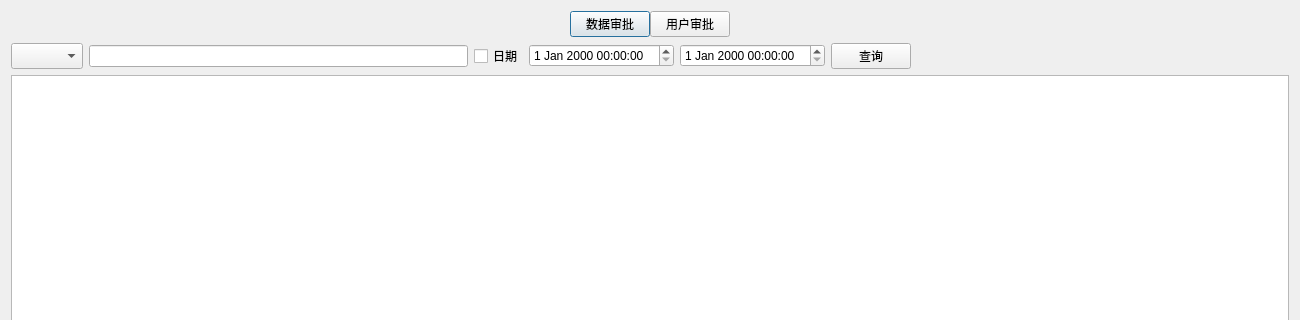
Before: the Qt Designer form digitalIntegration/ApprovalProgressDialog.ui in jiaqingguo/DI, drawn with Qt 5; both pictures show x 0 to 1300 and y 0 to 320 of the 1300 by 625 pixel window.
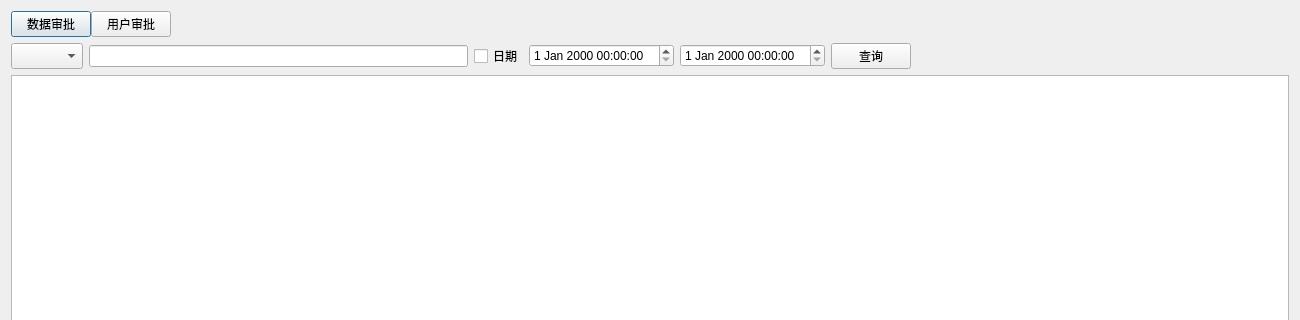
After: the same form once the commit is applied. Custom widgets are drawn as their Qt base class.

The edit to the form file:
```diff
--- a/digitalIntegration/ApprovalProgressDialog.ui
+++ b/digitalIntegration/ApprovalProgressDialog.ui
@@ -31,19 +31,6 @@
      <property name="spacing">
       <number>0</number>
      </property>
-     <item>
-      <spacer name="horizontalSpacer">
-       <property name="orientation">
-        <enum>Qt::Horizontal</enum>
-       </property>
-       <property name="sizeHint" stdset="0">
-        <size>
-         <width>40</width>
-         <height>20</height>
-        </size>
-       </property>
-      </spacer>
-     </item>
      <item>
       <widget class="QPushButton" name="btnData">
        <property name="text">
```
######
## Problem statement
Line for line, restate the data above and omit every picture.

## Response for this exercise
Before: the Qt Designer form digitalIntegration/ApprovalProgressDialog.ui in jiaqingguo/DI, drawn with Qt 5; both pictures show x 0 to 1300 and y 0 to 320 of the 1300 by 625 pixel window.
After: the same form once the commit is applied. Custom widgets are drawn as their Qt base class.

The edit to the form file:
```diff
--- a/digitalIntegration/ApprovalProgressDialog.ui
+++ b/digitalIntegration/ApprovalProgressDialog.ui
@@ -31,19 +31,6 @@
      <property name="spacing">
       <number>0</number>
      </property>
-     <item>
-      <spacer name="horizontalSpacer">
-       <property name="orientation">
-        <enum>Qt::Horizontal</enum>
-       </property>
-       <property name="sizeHint" stdset="0">
-        <size>
-         <width>40</width>
-         <height>20</height>
-        </size>
-       </property>
-      </spacer>
-     </item>
      <item>
       <widget class="QPushButton" name="btnData">
        <property name="text">
```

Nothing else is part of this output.